**WHAT THE EXERCISE ASKS**
Write out the records that follow exactly. Do not include pictures.

RECORD SET section start

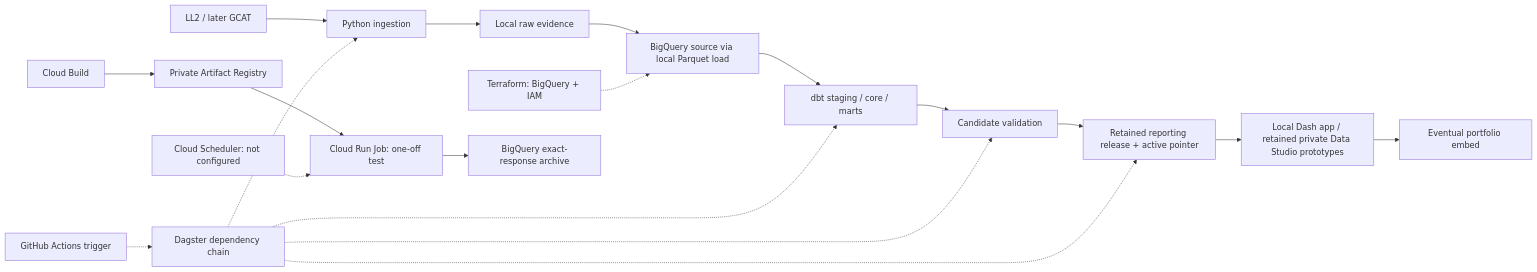
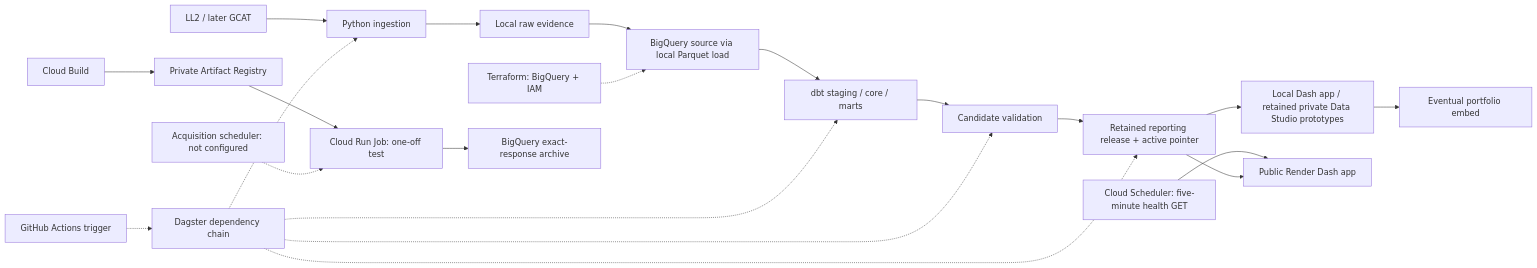
Before and after one commit to RM3006/orbital-pulse: the second of 2 diagrams in ARCHITECTURE.md, drawn with Mermaid. The commit also changed other lines of this file and 7 other files, not shown here.

Commit message:
feat: activate verified Cloud Scheduler health pings

````diff
--- a/ARCHITECTURE.md
+++ b/ARCHITECTURE.md
@@ -97,21 +98,23 @@
 ```mermaid
 flowchart LR
     Public[LL2 / later GCAT] --> Ingest[Python ingestion]
     Ingest --> Raw[Local raw evidence]
     Raw --> Warehouse[BigQuery source via local Parquet load]
     Warehouse --> Models[dbt staging / core / marts]
     Models --> Checks[Candidate validation]
     Checks --> Release[Retained reporting release + active pointer]
     Release --> BI[Local Dash app / retained private Data Studio prototypes]
     BI --> Portfolio[Eventual portfolio embed]
     Terraform[Terraform: BigQuery + IAM] -.-> Warehouse
     Actions[GitHub Actions trigger] -.-> Dagster[Dagster dependency chain]
     Dagster -.-> Ingest
     Dagster -.-> Models
     Dagster -.-> Checks
     Dagster -.-> Release
     CloudBuild[Cloud Build] --> Registry[Private Artifact Registry]
     Registry --> CloudRun[Cloud Run Job: one-off test]
     CloudRun --> RawArchive[BigQuery exact-response archive]
-    Scheduler[Cloud Scheduler: not configured] -.-> CloudRun
+    AcquisitionScheduler[Acquisition scheduler: not configured] -.-> CloudRun
+    HealthScheduler[Cloud Scheduler: five-minute health GET] --> Render[Public Render Dash app]
+    Release --> Render
 ```
````
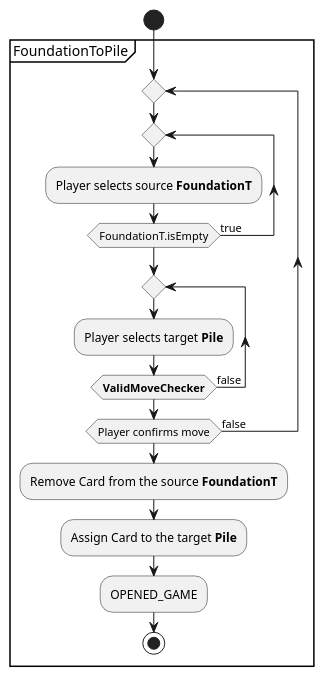
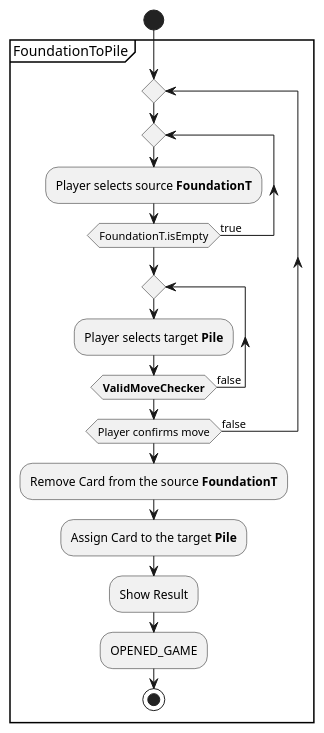
One commit to ciscoruiz/klondike changed the diagram in useCaseView/FoundationToPile.puml. Above: the diagram before and after it, drawn with PlantUML.

Commit message:
Add Show Result in FoundationToPile usecase

```diff
--- a/useCaseView/FoundationToPile.puml
+++ b/useCaseView/FoundationToPile.puml
@@ -1,24 +1,24 @@
 @startuml
 'https://plantuml.com/activity-diagram-beta
 
 start
 
 partition FoundationToPile {
 
 repeat
    repeat
       :Player selects source **FoundationT**;
    repeat while (FoundationT.isEmpty) is (true)
 
    repeat
       :Player selects target **Pile**;
    repeat while (**ValidMoveChecker**) is (false)
 repeat while (Player confirms move) is (false)
 
 :Remove Card from the source **FoundationT**;
 :Assign Card to the target **Pile**;
+:Show Result;
 :OPENED_GAME;
 
 stop
-
 @enduml
```
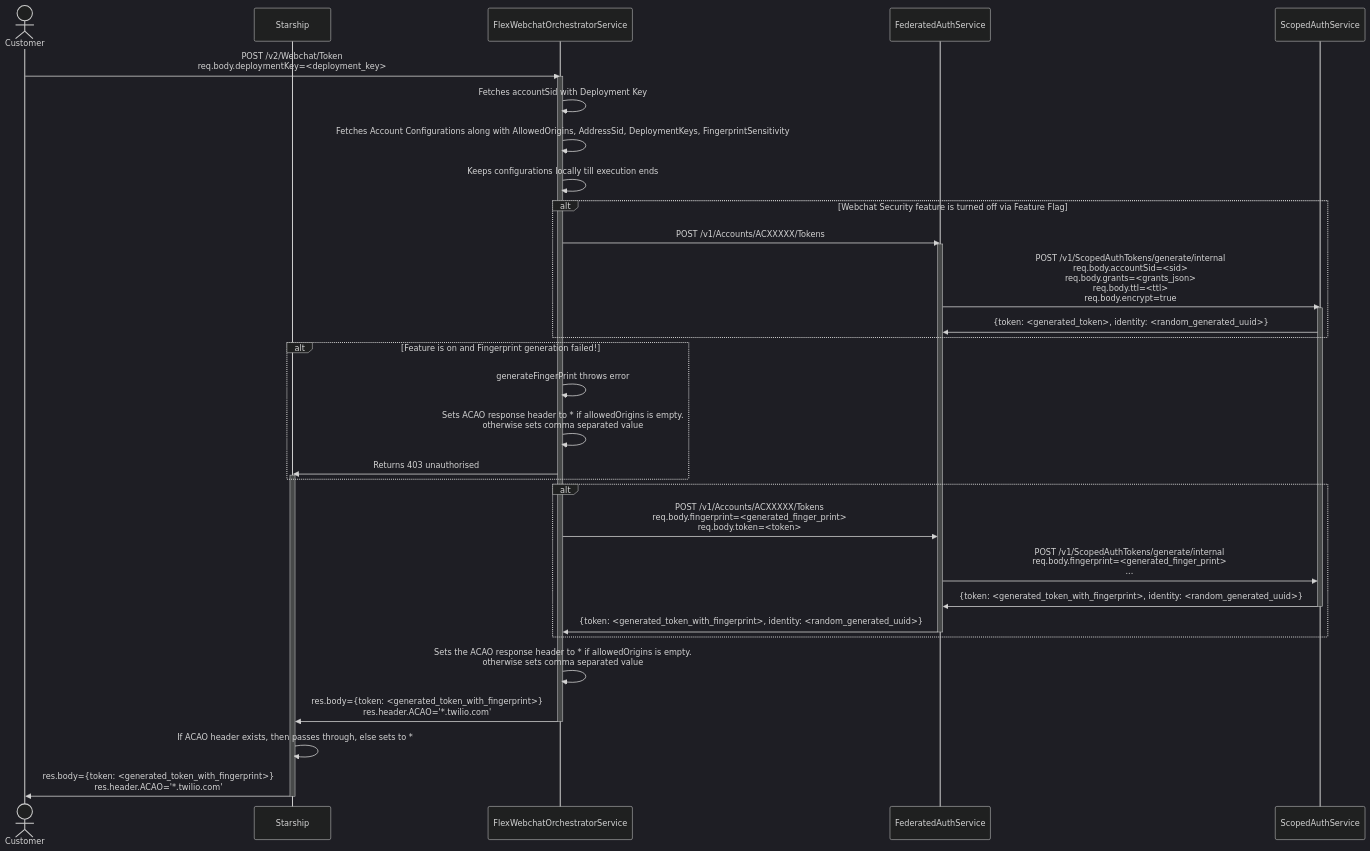
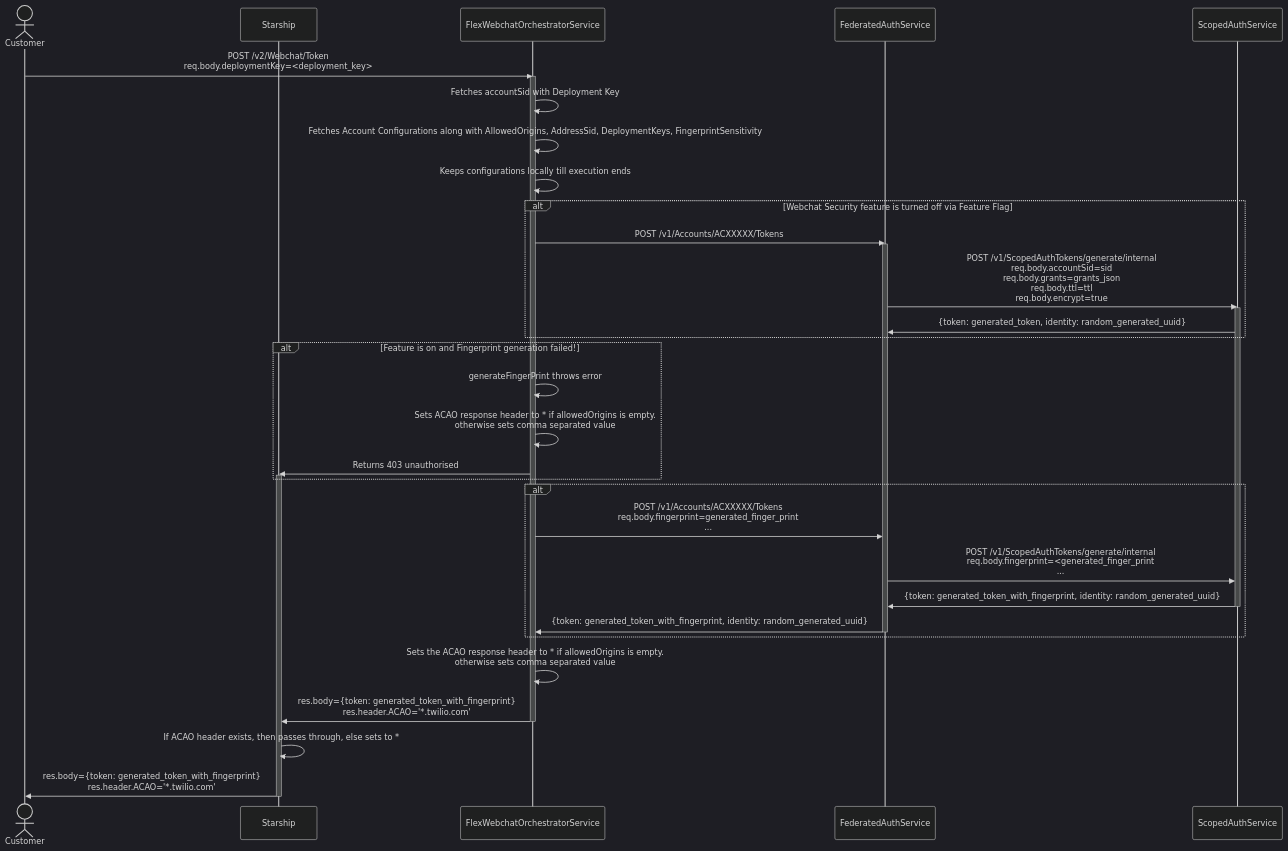
The diagram in seq_webchat_create_token.md (twilio/twilio-webchat-react-app), drawn with Mermaid (dark theme) before and after one commit. The commit also changed 1 other file, not shown here.

Commit message:
Updating sequence diagrams

````diff
--- a/seq_webchat_create_token.md
+++ b/seq_webchat_create_token.md
@@ -1,48 +1,48 @@
 ```mermaid
 %% Webchat Create Token
 sequenceDiagram
 
 actor C as Customer
 participant S as Starship
 participant FWO as FlexWebchatOrchestratorService
 participant FAS as FederatedAuthService
 participant SAS as ScopedAuthService
 
 C ->> FWO : POST /v2/Webchat/Token <br/>req.body.deploymentKey=<deployment_key>
 activate FWO
 FWO ->> FWO : Fetches accountSid with Deployment Key
 FWO ->> FWO : Fetches Account Configurations along with AllowedOrigins, AddressSid, DeploymentKeys, FingerprintSensitivity
 FWO ->> FWO : Keeps configurations locally till execution ends
 
 alt Webchat Security feature is turned off via Feature Flag
 	FWO ->> FAS : POST /v1/Accounts/ACXXXXX/Tokens
 	activate FAS
-	FAS ->> SAS : POST /v1/ScopedAuthTokens/generate/internal <br/>req.body.accountSid=<sid><br/>req.body.grants=<grants_json><br/>req.body.ttl=<ttl><br/>req.body.encrypt=true
+	FAS ->> SAS : POST /v1/ScopedAuthTokens/generate/internal <br/>req.body.accountSid=sid <br/>req.body.grants=grants_json <br/>req.body.ttl=ttl<br/>req.body.encrypt=true
 	activate SAS
-	SAS ->> FAS : {token: <generated_token>, identity: <random_generated_uuid>}
+	SAS ->> FAS : {token: generated_token, identity: random_generated_uuid}
 end
 
 alt Feature is on and Fingerprint generation failed!
 	FWO ->> FWO: generateFingerPrint throws error
 	FWO ->> FWO : Sets ACAO response header to * if allowedOrigins is  empty. <br/> otherwise sets comma separated value
 	FWO ->> S : Returns 403 unauthorised
 	activate S
 end
 
 alt #LightBlue Feature is turned on & Fingerprint is generated
-	FWO ->> FAS : POST /v1/Accounts/ACXXXXX/Tokens <br/>req.body.fingerprint=<generated_finger_print> <br/>req.body.token=<token> 
-	FAS ->> SAS : POST /v1/ScopedAuthTokens/generate/internal <br/>req.body.fingerprint=<generated_finger_print><br/>...
-	SAS ->> FAS : {token: <generated_token_with_fingerprint>, identity: <random_generated_uuid>}
+	FWO ->> FAS : POST /v1/Accounts/ACXXXXX/Tokens <br/>req.body.fingerprint=generated_finger_print <br/>... 
+	FAS ->> SAS : POST /v1/ScopedAuthTokens/generate/internal <br/>req.body.fingerprint=<generated_finger_print <br/>...
+	SAS ->> FAS : {token: generated_token_with_fingerprint, identity: random_generated_uuid}
 	deactivate SAS
-	FAS ->> FWO : {token: <generated_token_with_fingerprint>, identity: <random_generated_uuid>}
+	FAS ->> FWO : {token: generated_token_with_fingerprint, identity: random_generated_uuid}
 	deactivate FAS
 end
 
 FWO ->> FWO : Sets the ACAO response header to * if allowedOrigins is  empty. <br/> otherwise sets comma separated value
-FWO ->> S : res.body={token: <generated_token_with_fingerprint>}<br/>res.header.ACAO='*.twilio.com'
+FWO ->> S : res.body={token: generated_token_with_fingerprint}<br/>res.header.ACAO='*.twilio.com'
 deactivate FWO
 S ->> S : If ACAO header exists, then passes through, else sets to *
-S ->> C : res.body={token: <generated_token_with_fingerprint>}<br/>res.header.ACAO='*.twilio.com'
+S ->> C : res.body={token: generated_token_with_fingerprint}<br/>res.header.ACAO='*.twilio.com'
 deactivate S
 
 ```
````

RECORD SET section end

**TASK ANSWER**
Before and after one commit to RM3006/orbital-pulse: the second of 2 diagrams in ARCHITECTURE.md, drawn with Mermaid. The commit also changed other lines of this file and 7 other files, not shown here.

Commit message:
feat: activate verified Cloud Scheduler health pings

````diff
--- a/ARCHITECTURE.md
+++ b/ARCHITECTURE.md
@@ -97,21 +98,23 @@
 ```mermaid
 flowchart LR
     Public[LL2 / later GCAT] --> Ingest[Python ingestion]
     Ingest --> Raw[Local raw evidence]
     Raw --> Warehouse[BigQuery source via local Parquet load]
     Warehouse --> Models[dbt staging / core / marts]
     Models --> Checks[Candidate validation]
     Checks --> Release[Retained reporting release + active pointer]
     Release --> BI[Local Dash app / retained private Data Studio prototypes]
     BI --> Portfolio[Eventual portfolio embed]
     Terraform[Terraform: BigQuery + IAM] -.-> Warehouse
     Actions[GitHub Actions trigger] -.-> Dagster[Dagster dependency chain]
     Dagster -.-> Ingest
     Dagster -.-> Models
     Dagster -.-> Checks
     Dagster -.-> Release
     CloudBuild[Cloud Build] --> Registry[Private Artifact Registry]
     Registry --> CloudRun[Cloud Run Job: one-off test]
     CloudRun --> RawArchive[BigQuery exact-response archive]
-    Scheduler[Cloud Scheduler: not configured] -.-> CloudRun
+    AcquisitionScheduler[Acquisition scheduler: not configured] -.-> CloudRun
+    HealthScheduler[Cloud Scheduler: five-minute health GET] --> Render[Public Render Dash app]
+    Release --> Render
 ```
````
One commit to ciscoruiz/klondike changed the diagram in useCaseView/FoundationToPile.puml. Above: the diagram before and after it, drawn with PlantUML.

Commit message:
Add Show Result in FoundationToPile usecase

```diff
--- a/useCaseView/FoundationToPile.puml
+++ b/useCaseView/FoundationToPile.puml
@@ -1,24 +1,24 @@
 @startuml
 'https://plantuml.com/activity-diagram-beta
 
 start
 
 partition FoundationToPile {
 
 repeat
    repeat
       :Player selects source **FoundationT**;
    repeat while (FoundationT.isEmpty) is (true)
 
    repeat
       :Player selects target **Pile**;
    repeat while (**ValidMoveChecker**) is (false)
 repeat while (Player confirms move) is (false)
 
 :Remove Card from the source **FoundationT**;
 :Assign Card to the target **Pile**;
+:Show Result;
 :OPENED_GAME;
 
 stop
-
 @enduml
```
The diagram in seq_webchat_create_token.md (twilio/twilio-webchat-react-app), drawn with Mermaid (dark theme) before and after one commit. The commit also changed 1 other file, not shown here.

Commit message:
Updating sequence diagrams

````diff
--- a/seq_webchat_create_token.md
+++ b/seq_webchat_create_token.md
@@ -1,48 +1,48 @@
 ```mermaid
 %% Webchat Create Token
 sequenceDiagram
 
 actor C as Customer
 participant S as Starship
 participant FWO as FlexWebchatOrchestratorService
 participant FAS as FederatedAuthService
 participant SAS as ScopedAuthService
 
 C ->> FWO : POST /v2/Webchat/Token <br/>req.body.deploymentKey=<deployment_key>
 activate FWO
 FWO ->> FWO : Fetches accountSid with Deployment Key
 FWO ->> FWO : Fetches Account Configurations along with AllowedOrigins, AddressSid, DeploymentKeys, FingerprintSensitivity
 FWO ->> FWO : Keeps configurations locally till execution ends
 
 alt Webchat Security feature is turned off via Feature Flag
 	FWO ->> FAS : POST /v1/Accounts/ACXXXXX/Tokens
 	activate FAS
-	FAS ->> SAS : POST /v1/ScopedAuthTokens/generate/internal <br/>req.body.accountSid=<sid><br/>req.body.grants=<grants_json><br/>req.body.ttl=<ttl><br/>req.body.encrypt=true
+	FAS ->> SAS : POST /v1/ScopedAuthTokens/generate/internal <br/>req.body.accountSid=sid <br/>req.body.grants=grants_json <br/>req.body.ttl=ttl<br/>req.body.encrypt=true
 	activate SAS
-	SAS ->> FAS : {token: <generated_token>, identity: <random_generated_uuid>}
+	SAS ->> FAS : {token: generated_token, identity: random_generated_uuid}
 end
 
 alt Feature is on and Fingerprint generation failed!
 	FWO ->> FWO: generateFingerPrint throws error
 	FWO ->> FWO : Sets ACAO response header to * if allowedOrigins is  empty. <br/> otherwise sets comma separated value
 	FWO ->> S : Returns 403 unauthorised
 	activate S
 end
 
 alt #LightBlue Feature is turned on & Fingerprint is generated
-	FWO ->> FAS : POST /v1/Accounts/ACXXXXX/Tokens <br/>req.body.fingerprint=<generated_finger_print> <br/>req.body.token=<token> 
-	FAS ->> SAS : POST /v1/ScopedAuthTokens/generate/internal <br/>req.body.fingerprint=<generated_finger_print><br/>...
-	SAS ->> FAS : {token: <generated_token_with_fingerprint>, identity: <random_generated_uuid>}
+	FWO ->> FAS : POST /v1/Accounts/ACXXXXX/Tokens <br/>req.body.fingerprint=generated_finger_print <br/>... 
+	FAS ->> SAS : POST /v1/ScopedAuthTokens/generate/internal <br/>req.body.fingerprint=<generated_finger_print <br/>...
+	SAS ->> FAS : {token: generated_token_with_fingerprint, identity: random_generated_uuid}
 	deactivate SAS
-	FAS ->> FWO : {token: <generated_token_with_fingerprint>, identity: <random_generated_uuid>}
+	FAS ->> FWO : {token: generated_token_with_fingerprint, identity: random_generated_uuid}
 	deactivate FAS
 end
 
 FWO ->> FWO : Sets the ACAO response header to * if allowedOrigins is  empty. <br/> otherwise sets comma separated value
-FWO ->> S : res.body={token: <generated_token_with_fingerprint>}<br/>res.header.ACAO='*.twilio.com'
+FWO ->> S : res.body={token: generated_token_with_fingerprint}<br/>res.header.ACAO='*.twilio.com'
 deactivate FWO
 S ->> S : If ACAO header exists, then passes through, else sets to *
-S ->> C : res.body={token: <generated_token_with_fingerprint>}<br/>res.header.ACAO='*.twilio.com'
+S ->> C : res.body={token: generated_token_with_fingerprint}<br/>res.header.ACAO='*.twilio.com'
 deactivate S
 
 ```
````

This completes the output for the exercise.